The update in question is KB4480970 (opens in new tab), which is part of the January 2019 monthly round of patches, and addresses various security issues including delivering protection against an additional form of speculative execution side-channel vulnerability (in other words, like Spectre and Meltdown).
However, if you install this fix on Windows 7 machines (or Windows 2008 R2 Server) which are hooked up via an SMBv2 network (version 2 of Microsoft’s network file sharing protocol), it’s apparently playing havoc with network connectivity as evidenced by this post on Reddit (opens in new tab) (spotted by Windows Latest (opens in new tab)) and other chatter online (opens in new tab).
Affected users are saying that uninstalling KB4480970 clears any problems, but obviously that’s not ideal, given that it contains a pretty important security countermeasure in the form of the speculative execution side-channel protection.
There is allegedly a fix for the Registry to get things working again after installing the patch, but as documented on the Reddit post, that doesn’t seem to work for everyone.
So it seems that your only course of action might be to uninstall KB4480970 – or just don’t install the patch in the first place – until Microsoft gets around to addressing the issue.
According to the info available on Reddit, Microsoft is currently investigating the reports of this problem.

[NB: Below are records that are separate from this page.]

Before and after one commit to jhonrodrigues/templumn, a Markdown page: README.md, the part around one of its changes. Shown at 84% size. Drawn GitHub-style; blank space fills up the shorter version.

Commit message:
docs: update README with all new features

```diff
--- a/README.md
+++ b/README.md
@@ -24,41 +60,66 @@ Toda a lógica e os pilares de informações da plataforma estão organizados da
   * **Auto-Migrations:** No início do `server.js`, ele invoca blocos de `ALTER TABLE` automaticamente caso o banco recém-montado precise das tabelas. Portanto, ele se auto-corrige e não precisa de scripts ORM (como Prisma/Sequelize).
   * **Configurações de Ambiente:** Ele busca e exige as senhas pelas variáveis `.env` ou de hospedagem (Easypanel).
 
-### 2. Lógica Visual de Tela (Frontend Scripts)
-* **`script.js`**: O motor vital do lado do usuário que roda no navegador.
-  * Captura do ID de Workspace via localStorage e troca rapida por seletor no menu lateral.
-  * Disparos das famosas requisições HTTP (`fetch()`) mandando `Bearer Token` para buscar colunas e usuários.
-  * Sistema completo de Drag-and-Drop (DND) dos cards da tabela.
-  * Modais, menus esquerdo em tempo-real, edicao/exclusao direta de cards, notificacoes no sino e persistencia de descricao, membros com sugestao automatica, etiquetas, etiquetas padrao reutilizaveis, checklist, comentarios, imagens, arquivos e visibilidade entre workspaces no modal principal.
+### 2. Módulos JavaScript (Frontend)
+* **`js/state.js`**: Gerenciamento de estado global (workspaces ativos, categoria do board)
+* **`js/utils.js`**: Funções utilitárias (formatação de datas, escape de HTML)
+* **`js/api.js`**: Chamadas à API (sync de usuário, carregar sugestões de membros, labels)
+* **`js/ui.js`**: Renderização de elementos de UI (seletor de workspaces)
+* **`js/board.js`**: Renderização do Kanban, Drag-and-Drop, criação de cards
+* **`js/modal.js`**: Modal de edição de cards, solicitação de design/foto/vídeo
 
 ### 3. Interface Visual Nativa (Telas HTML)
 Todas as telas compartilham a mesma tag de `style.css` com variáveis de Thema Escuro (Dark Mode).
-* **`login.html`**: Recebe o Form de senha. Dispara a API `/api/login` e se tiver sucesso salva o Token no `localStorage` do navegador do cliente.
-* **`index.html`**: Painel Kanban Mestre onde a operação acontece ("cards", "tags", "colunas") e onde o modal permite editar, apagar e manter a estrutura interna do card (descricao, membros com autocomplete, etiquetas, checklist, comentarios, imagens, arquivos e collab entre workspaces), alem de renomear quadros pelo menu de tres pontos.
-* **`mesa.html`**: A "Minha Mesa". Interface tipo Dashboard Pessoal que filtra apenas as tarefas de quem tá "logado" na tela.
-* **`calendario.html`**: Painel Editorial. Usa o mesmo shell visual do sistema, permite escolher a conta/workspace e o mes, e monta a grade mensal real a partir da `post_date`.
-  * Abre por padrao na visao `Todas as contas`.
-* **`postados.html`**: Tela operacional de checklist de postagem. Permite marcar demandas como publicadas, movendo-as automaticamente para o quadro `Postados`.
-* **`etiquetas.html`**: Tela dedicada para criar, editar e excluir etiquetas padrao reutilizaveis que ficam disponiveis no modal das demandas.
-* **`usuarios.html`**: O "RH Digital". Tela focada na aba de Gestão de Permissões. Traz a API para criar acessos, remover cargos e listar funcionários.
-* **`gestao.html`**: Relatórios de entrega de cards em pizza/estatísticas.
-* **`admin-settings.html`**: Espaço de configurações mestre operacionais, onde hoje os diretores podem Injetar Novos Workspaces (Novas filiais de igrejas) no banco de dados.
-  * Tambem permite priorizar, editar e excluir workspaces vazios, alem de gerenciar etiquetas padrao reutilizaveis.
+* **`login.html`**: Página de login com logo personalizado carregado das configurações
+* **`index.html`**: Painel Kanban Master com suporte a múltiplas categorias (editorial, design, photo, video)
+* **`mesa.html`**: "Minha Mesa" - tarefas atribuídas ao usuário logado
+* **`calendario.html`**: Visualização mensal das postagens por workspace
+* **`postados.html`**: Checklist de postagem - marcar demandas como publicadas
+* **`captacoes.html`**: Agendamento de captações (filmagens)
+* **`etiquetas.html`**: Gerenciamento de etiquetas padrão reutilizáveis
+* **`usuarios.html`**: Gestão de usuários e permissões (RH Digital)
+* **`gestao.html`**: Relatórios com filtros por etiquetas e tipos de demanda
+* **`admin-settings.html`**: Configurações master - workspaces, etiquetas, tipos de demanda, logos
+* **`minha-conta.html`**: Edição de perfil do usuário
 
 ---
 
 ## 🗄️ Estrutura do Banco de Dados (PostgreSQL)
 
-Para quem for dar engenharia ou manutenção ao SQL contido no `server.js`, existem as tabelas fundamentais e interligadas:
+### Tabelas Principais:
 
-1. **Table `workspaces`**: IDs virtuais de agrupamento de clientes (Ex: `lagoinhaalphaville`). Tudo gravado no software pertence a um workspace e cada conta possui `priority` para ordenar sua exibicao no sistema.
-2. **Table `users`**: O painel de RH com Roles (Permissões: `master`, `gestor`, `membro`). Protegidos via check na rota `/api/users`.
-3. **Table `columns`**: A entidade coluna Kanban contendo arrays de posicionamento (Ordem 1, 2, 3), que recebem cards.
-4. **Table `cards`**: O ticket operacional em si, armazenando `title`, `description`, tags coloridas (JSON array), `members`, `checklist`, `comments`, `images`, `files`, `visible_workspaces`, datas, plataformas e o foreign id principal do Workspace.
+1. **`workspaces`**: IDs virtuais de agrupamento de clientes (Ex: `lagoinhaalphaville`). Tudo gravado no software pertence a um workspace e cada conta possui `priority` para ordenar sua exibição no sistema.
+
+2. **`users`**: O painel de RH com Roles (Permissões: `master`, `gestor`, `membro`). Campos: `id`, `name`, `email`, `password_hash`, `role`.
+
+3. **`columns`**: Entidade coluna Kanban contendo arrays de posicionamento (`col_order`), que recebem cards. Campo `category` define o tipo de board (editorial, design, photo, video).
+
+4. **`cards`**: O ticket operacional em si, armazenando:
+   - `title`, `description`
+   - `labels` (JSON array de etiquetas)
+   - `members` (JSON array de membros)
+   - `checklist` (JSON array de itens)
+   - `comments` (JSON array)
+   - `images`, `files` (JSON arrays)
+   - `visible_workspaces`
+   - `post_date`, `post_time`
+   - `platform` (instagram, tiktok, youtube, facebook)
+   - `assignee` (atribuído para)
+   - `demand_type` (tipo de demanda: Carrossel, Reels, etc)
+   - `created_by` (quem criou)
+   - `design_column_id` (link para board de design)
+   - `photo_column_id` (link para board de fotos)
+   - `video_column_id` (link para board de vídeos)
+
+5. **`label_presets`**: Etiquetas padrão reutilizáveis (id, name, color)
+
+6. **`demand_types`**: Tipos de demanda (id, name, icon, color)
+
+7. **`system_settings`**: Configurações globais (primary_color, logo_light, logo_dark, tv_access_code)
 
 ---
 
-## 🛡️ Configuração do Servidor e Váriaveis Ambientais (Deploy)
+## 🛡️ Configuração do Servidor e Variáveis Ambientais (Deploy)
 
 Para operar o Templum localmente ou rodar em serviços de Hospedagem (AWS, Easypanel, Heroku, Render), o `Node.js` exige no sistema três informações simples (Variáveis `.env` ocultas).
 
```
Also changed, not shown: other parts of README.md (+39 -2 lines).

Fingers crossed that we hear something from official channels soon, and that action is taken quickly.
As ever, these major monthly updates represent something of a dilemma, because while you want all the latest security patches on your Windows PC as soon as possible for obvious reasons, it usually pays to wait at least a day or two to see if any major problems crop up.
- Maybe this will tempt you into bagging a cheap Windows 10 deal